‘We are still in the realm of complete unknown for Hersh. What we pieced together from people who were with him is that he was in hiding and Hamas threw in hand grenades. We know his left arm was blown off at the elbow, and he was put on a Hamas pick-up truck.
‘Hearing that about your child, it’s primal terror. He might have bled out from his wound, or he might be alive in Gaza now in terrible pain without the medical care he needs.
‘I have to keep the mother’s hope that he is alive and being strong and surviving.’
Aid arrives amid chaos at border
There was chaos at the crossing between Gaza and Egypt yesterday as vital aid was finally allowed in but foreign passport holders were blocked from getting out.
Hundreds of expats were denied exit from the besieged enclave, but the Rafah border crossing was opened to aid, with 20 lorries bringing a lifeline to Gazan civilians caught in the conflict between Israel and the Hamas terror group that runs Gaza.
The aid convoy was the first to enter since chaos erupted two weeks ago. But while the lorries brought 3,000 tons of food and medicines, the Palestinian authorities said this amounted to only three per cent of the supplies needed every day.

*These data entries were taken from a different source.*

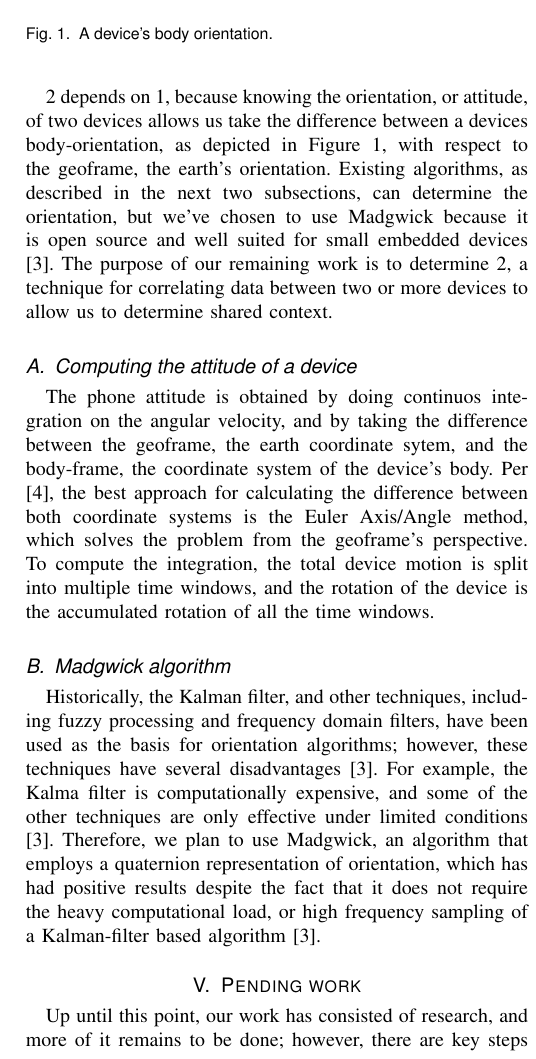
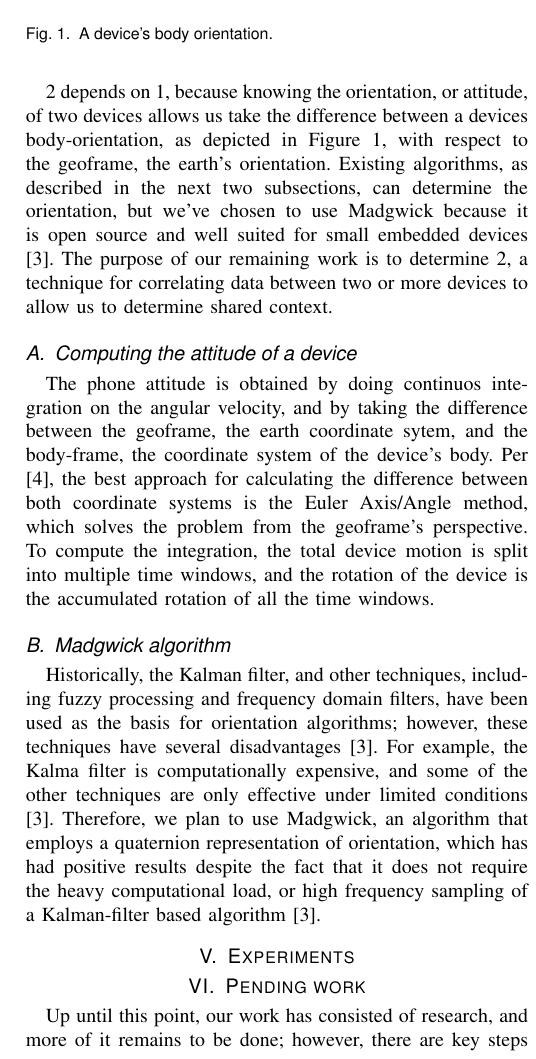
Before and after one commit to oserr/sensor-calibration, a LaTeX paper (report/tex/main.tex): part of one column of page 2 of 3, cut so that both start at the same text. Compiled offline with pdfLaTeX; a missing font is replaced by an installed copy or a similar font; a LaTeX package or settings file that is missing is left out.

Commit message:
Add sections: Experiments, Conclusion

```diff
--- a/report/tex/main.tex
+++ b/report/tex/main.tex
@@ -175,6 +175,8 @@ quaternion representation of orientation, which has had positive results despite
 the fact that it does not require the heavy computational load, or high
 frequency sampling of a Kalman-filter based algorithm \cite{Madgwick}.
 
+\section{Experiments}
+
 \section{Pending work}
 
 Up until this point, our work has consisted of research, and more of it
```
Also changed, not shown: report/tex/main.tex (2 more changed lines).
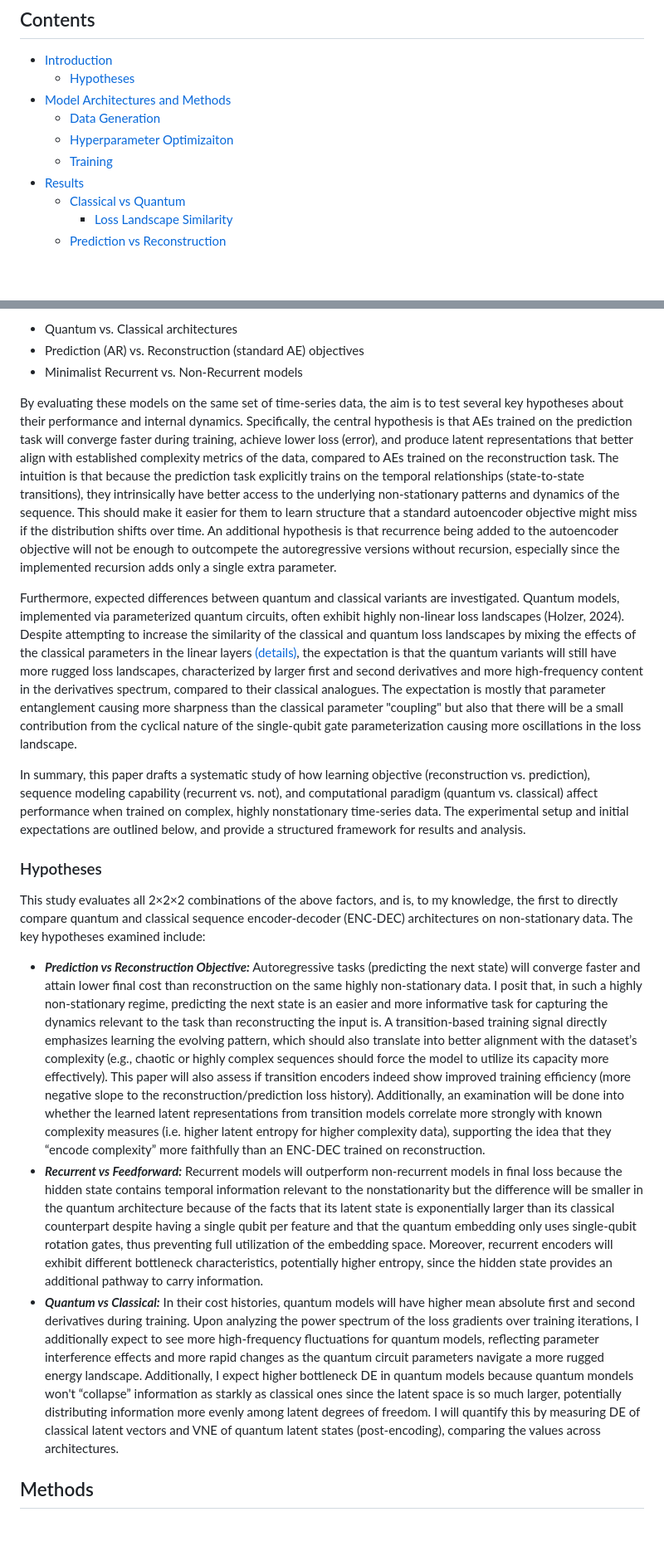
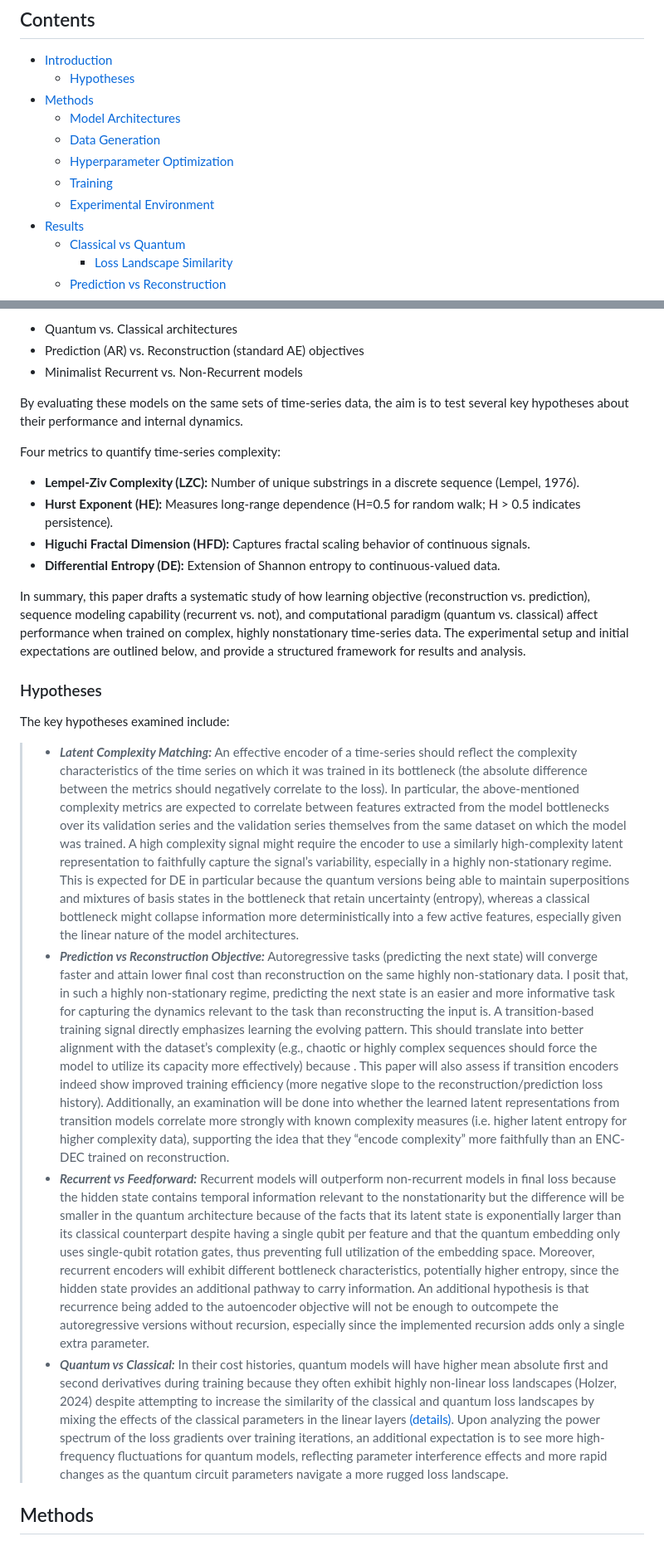
Before and after one commit to TimeDelta/q-vs-c_enc_dec_nonstationary, a Markdown page: README.md, 2 parts joined by grey strips. Shown: that part at 83% size. GitHub-like rendering; blank space fills up the shorter version.

Commit message:
reorganize introduction

```diff
--- a/README.md
+++ b/README.md
@@ -2,10 +2,12 @@
 ## Contents
 - [Introduction](#introduction)
   - [Hypotheses](#hypotheses)
-- [Model Architectures and Methods](#model-architectures-and-methods)
+- [Methods](#methods)
+  - [Model Architectures](#model-architectures)
   - [Data Generation](#data-generation)
-  - [Hyperparameter Optimizaiton](#hyperparameter-optimization)
+  - [Hyperparameter Optimization](#hyperparameter-optimization)
   - [Training](#training)
+  - [Experimental Environment](#experimental-environment)
 - [Results](#results)
   - [Classical vs Quantum](#classical-vs-quantum)
     - [Loss Landscape Similarity](#loss-landscape-similarity)
@@ -29,17 +29,22 @@ This work conducts a comprehensive comparison of eight model variants spanning a
 - Prediction (AR) vs. Reconstruction (standard AE) objectives
 - Minimalist Recurrent vs. Non-Recurrent models
 
-By evaluating these models on the same set of time-series data, the aim is to test several key hypotheses about their performance and internal dynamics. Specifically, the central hypothesis is that AEs trained on the prediction task will converge faster during training, achieve lower loss (error), and produce latent representations that better align with established complexity metrics of the data, compared to AEs trained on the reconstruction task. The intuition is that because the prediction task explicitly trains on the temporal relationships (state-to-state transitions), they intrinsically have better access to the underlying non-stationary patterns and dynamics of the sequence. This should make it easier for them to learn structure that a standard autoencoder objective might miss if the distribution shifts over time. An additional hypothesis is that recurrence being added to the autoencoder objective will not be enough to outcompete the autoregressive versions without recursion, especially since the implemented recursion adds only a single extra parameter.
+By evaluating these models on the same sets of time-series data, the aim is to test several key hypotheses about their performance and internal dynamics.
 
-Furthermore, expected differences between quantum and classical variants are investigated. Quantum models, implemented via parameterized quantum circuits, often exhibit highly non-linear loss landscapes (Holzer, 2024). Despite attempting to increase the similarity of the classical and quantum loss landscapes by mixing the effects of the classical parameters in the linear layers [(details)](#model-architectures-and-methods), the expectation is that the quantum variants will still have more rugged loss landscapes, characterized by larger first and second derivatives and more high-frequency content in the derivatives spectrum, compared to their classical analogues. The expectation is mostly that parameter entanglement causing more sharpness than the classical parameter "coupling" but also that there will be a small contribution from the cyclical nature of the single-qubit gate parameterization causing more oscillations in the loss landscape.
+Four metrics to quantify time-series complexity:
+- **Lempel‑Ziv Complexity (LZC):** Number of unique substrings in a discrete sequence (Lempel, 1976).
+- **Hurst Exponent (HE):** Measures long-range dependence (H=0.5 for random walk; H > 0.5 indicates persistence).
+- **Higuchi Fractal Dimension (HFD):** Captures fractal scaling behavior of continuous signals.
+- **Differential Entropy (DE):** Extension of Shannon entropy to continuous-valued data.
 
 In summary, this paper drafts a systematic study of how learning objective (reconstruction vs. prediction), sequence modeling capability (recurrent vs. not), and computational paradigm (quantum vs. classical) affect performance when trained on complex, highly nonstationary time-series data. The experimental setup and initial expectations are outlined below, and provide a structured framework for results and analysis.
 
 ### Hypotheses
-This study evaluates all 2×2×2 combinations of the above factors, and is, to my knowledge, the first to directly compare quantum and classical sequence encoder-decoder (ENC-DEC) architectures on non-stationary data. The key hypotheses examined include:
-- ***Prediction vs Reconstruction Objective:*** Autoregressive tasks (predicting the next state) will converge faster and attain lower final cost than reconstruction on the same highly non-stationary data. I posit that, in such a highly non-stationary regime, predicting the next state is an easier and more informative task for capturing the dynamics relevant to the task than reconstructing the input is. A transition-based training signal directly emphasizes learning the evolving pattern, which should also translate into better alignment with the dataset’s complexity (e.g., chaotic or highly complex sequences should force the model to utilize its capacity more effectively). This paper will also assess if transition encoders indeed show improved training efficiency (more negative slope to the reconstruction/prediction loss history). Additionally, an examination will be done into whether the learned latent representations from transition models correlate more strongly with known complexity measures (i.e. higher latent entropy for higher complexity data), supporting the idea that they “encode complexity” more faithfully than an ENC-DEC trained on reconstruction.
-- ***Recurrent vs Feedforward:*** Recurrent models will outperform non-recurrent models in final loss because the hidden state contains temporal information relevant to the nonstationarity but the difference will be smaller in the quantum architecture because of the facts that its latent state is exponentially larger than its classical counterpart despite having a single qubit per feature and that the quantum embedding only uses single-qubit rotation gates, thus preventing full utilization of the embedding space. Moreover, recurrent encoders will exhibit different bottleneck characteristics, potentially higher entropy, since the hidden state provides an additional pathway to carry information.
-- ***Quantum vs Classical:*** In their cost histories, quantum models will have higher mean absolute first and second derivatives during training. Upon analyzing the power spectrum of the loss gradients over training iterations, I additionally expect to see more high-frequency fluctuations for quantum models, reflecting parameter interference effects and more rapid changes as the quantum circuit parameters navigate a more rugged energy landscape. Additionally, I expect higher bottleneck DE in quantum models because quantum mondels won't “collapse” information as starkly as classical ones since the latent space is so much larger, potentially distributing information more evenly among latent degrees of freedom. I will quantify this by measuring DE of classical latent vectors and VNE of quantum latent states (post-encoding), comparing the values across architectures.
+The key hypotheses examined include:
+> - ***Latent Complexity Matching:*** An effective encoder of a time-series should reflect the complexity characteristics of the time series on which it was trained in its bottleneck (the absolute difference between the metrics should negatively correlate to the loss). In particular, the above-mentioned complexity metrics are expected to correlate between features extracted from the model bottlenecks over its validation series and the validation series themselves from the same dataset on which the model was trained. A high complexity signal might require the encoder to use a similarly high-complexity latent representation to faithfully capture the signal’s variability, especially in a highly non-stationary regime. This is expected for DE in particular because the quantum versions being able to maintain superpositions and mixtures of basis states in the bottleneck that retain uncertainty (entropy), whereas a classical bottleneck might collapse information more deterministically into a few active features, especially given the linear nature of the model architectures.
+> - ***Prediction vs Reconstruction Objective:*** Autoregressive tasks (predicting the next state) will converge faster and attain lower final cost than reconstruction on the same highly non-stationary data. I posit that, in such a highly non-stationary regime, predicting the next state is an easier and more informative task for capturing the dynamics relevant to the task than reconstructing the input is. A transition-based training signal directly emphasizes learning the evolving pattern. This should translate into better alignment with the dataset’s complexity (e.g., chaotic or highly complex sequences should force the model to utilize its capacity more effectively) because . This paper will also assess if transition encoders indeed show improved training efficiency (more negative slope to the reconstruction/prediction loss history). Additionally, an examination will be done into whether the learned latent representations from transition models correlate more strongly with known complexity measures (i.e. higher latent entropy for higher complexity data), supporting the idea that they “encode complexity” more faithfully than an ENC-DEC trained on reconstruction.
+> - ***Recurrent vs Feedforward:*** Recurrent models will outperform non-recurrent models in final loss because the hidden state contains temporal information relevant to the nonstationarity but the difference will be smaller in the quantum architecture because of the facts that its latent state is exponentially larger than its classical counterpart despite having a single qubit per feature and that the quantum embedding only uses single-qubit rotation gates, thus preventing full utilization of the embedding space. Moreover, recurrent encoders will exhibit different bottleneck characteristics, potentially higher entropy, since the hidden state provides an additional pathway to carry information. An additional hypothesis is that recurrence being added to the autoencoder objective will not be enough to outcompete the autoregressive versions without recursion, especially since the implemented recursion adds only a single extra parameter.
+> - ***Quantum vs Classical:*** In their cost histories, quantum models will have higher mean absolute first and second derivatives during training because they often exhibit highly non-linear loss landscapes (Holzer, 2024) despite attempting to increase the similarity of the classical and quantum loss landscapes by mixing the effects of the classical parameters in the linear layers [(details)](#model-architectures-and-methods). Upon analyzing the power spectrum of the loss gradients over training iterations, an additional expectation is to see more high-frequency fluctuations for quantum models, reflecting parameter interference effects and more rapid changes as the quantum circuit parameters navigate a more rugged loss landscape.
 
 ## Methods
 ### Model Architectures
```
Also changed, not shown: other parts of README.md (+7 -5 lines).
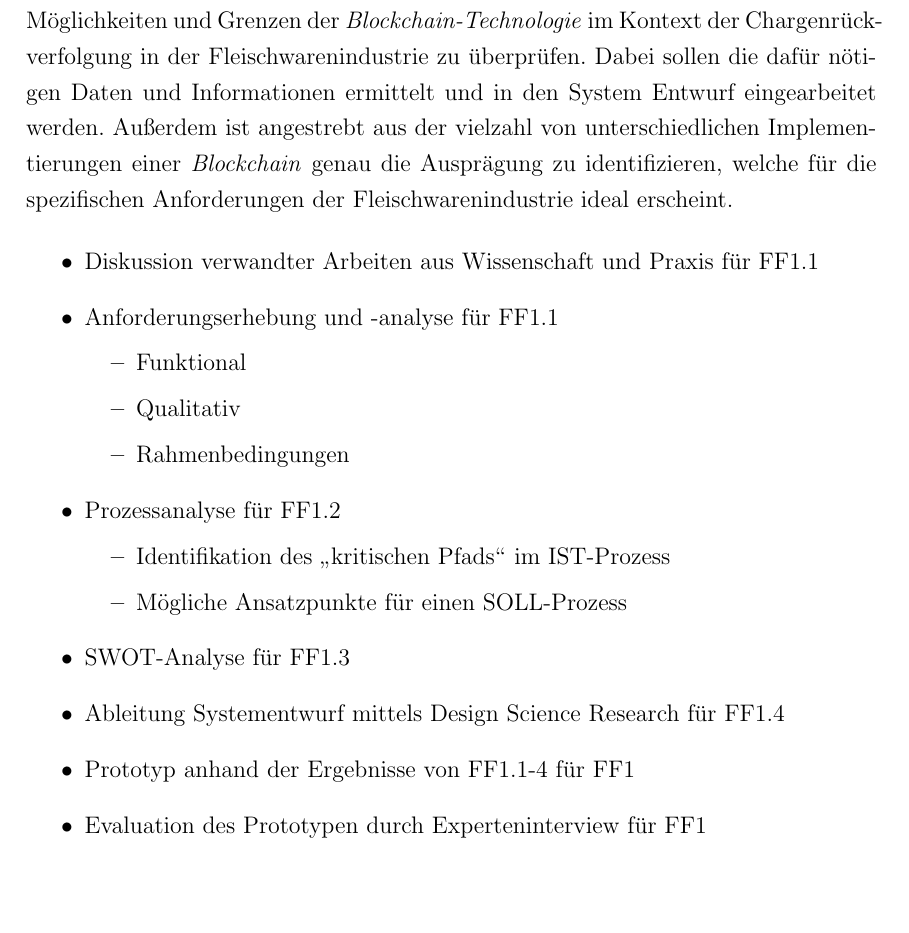
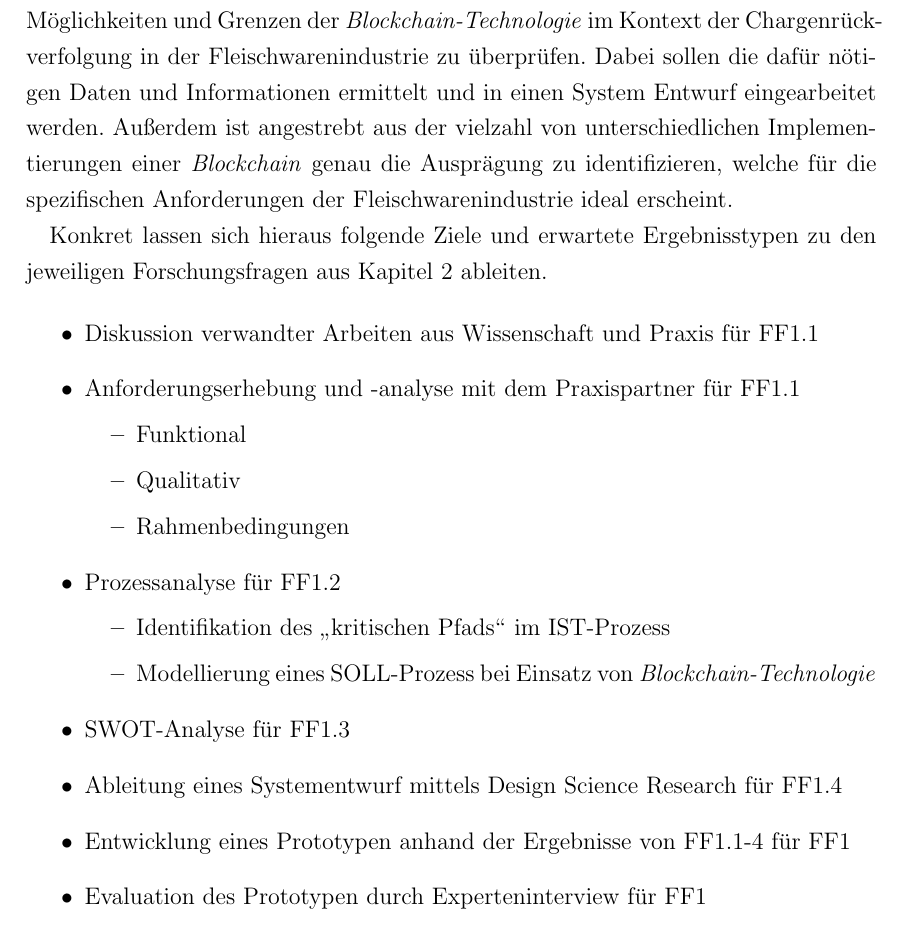
Before and after one commit to nimble-123/masterthesis, a LaTeX document (proposal/proposal.tex, which reads proposal/chapters/60_objectives.tex): part of page 8 of 12, cut so that both start at the same text, the shorter picture padded with empty space. Compiled offline with pdfLaTeX.

Commit message:
📝 Update section "Ziele"

```diff
--- a/proposal/chapters/60_objectives.tex
+++ b/proposal/chapters/60_objectives.tex
@@ -1,10 +1,12 @@
 \section{Ziele}
 
-Ziel dieser Arbeit ist es, durch Entwicklung und Evaluation eines Prototyps die Möglichkeiten und Grenzen der \textit{Blockchain-Technologie} im Kontext der Chargenrückverfolgung in der Fleischwarenindustrie zu überprüfen. Dabei sollen die dafür nötigen Daten und Informationen ermittelt und in den System Entwurf eingearbeitet werden. Außerdem ist angestrebt aus der vielzahl von unterschiedlichen Implementierungen einer \textit{Blockchain} genau die Ausprägung zu identifizieren, welche für die spezifischen Anforderungen der Fleischwarenindustrie ideal erscheint.
+Ziel dieser Arbeit ist es, durch Entwicklung und Evaluation eines Prototyps die Möglichkeiten und Grenzen der \textit{Blockchain-Technologie} im Kontext der Chargenrückverfolgung in der Fleischwarenindustrie zu überprüfen. Dabei sollen die dafür nötigen Daten und Informationen ermittelt und in einen System Entwurf eingearbeitet werden. Außerdem ist angestrebt aus der vielzahl von unterschiedlichen Implementierungen einer \textit{Blockchain} genau die Ausprägung zu identifizieren, welche für die spezifischen Anforderungen der Fleischwarenindustrie ideal erscheint.
+
+Konkret lassen sich hieraus folgende Ziele und erwartete Ergebnisstypen zu den jeweiligen Forschungsfragen aus Kapitel \ref{Problemstellung} ableiten.
 
 \begin{itemize}
   \item Diskussion verwandter Arbeiten aus Wissenschaft und Praxis für FF1.1
-  \item Anforderungserhebung und -analyse für FF1.1
+  \item Anforderungserhebung und -analyse mit dem Praxispartner für FF1.1
   \begin{itemize}
     \item Funktional
     \item Qualitativ
@@ -13,11 +15,11 @@ Ziel dieser Arbeit ist es, durch Entwicklung und Evaluation eines Prototyps die
   \item Prozessanalyse für FF1.2
   \begin{itemize}
     \item Identifikation des \glqq kritischen Pfads\grqq{} im IST-Prozess
-    \item Mögliche Ansatzpunkte für einen SOLL-Prozess
+    \item Modellierung eines SOLL-Prozess bei Einsatz von \textit{Blockchain-Technologie}
   \end{itemize}
   \item SWOT-Analyse für FF1.3
-  \item Ableitung Systementwurf mittels Design Science Research für FF1.4
-  \item Prototyp anhand der Ergebnisse von FF1.1-4 für FF1
+  \item Ableitung eines Systementwurf mittels Design Science Research für FF1.4
+  \item Entwicklung eines Prototypen anhand der Ergebnisse von FF1.1-4 für FF1
   \item Evaluation des Prototypen durch Experteninterview für FF1
 \end{itemize}
 
```
Also changed, not shown: proposal/proposal.pdf.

Gaza’s 2.3 million inhabitants are rationing food and drinking dirty water. And hospitals say they are running low on medical supplies and fuel for emergency generators amid a territory-wide power blackout.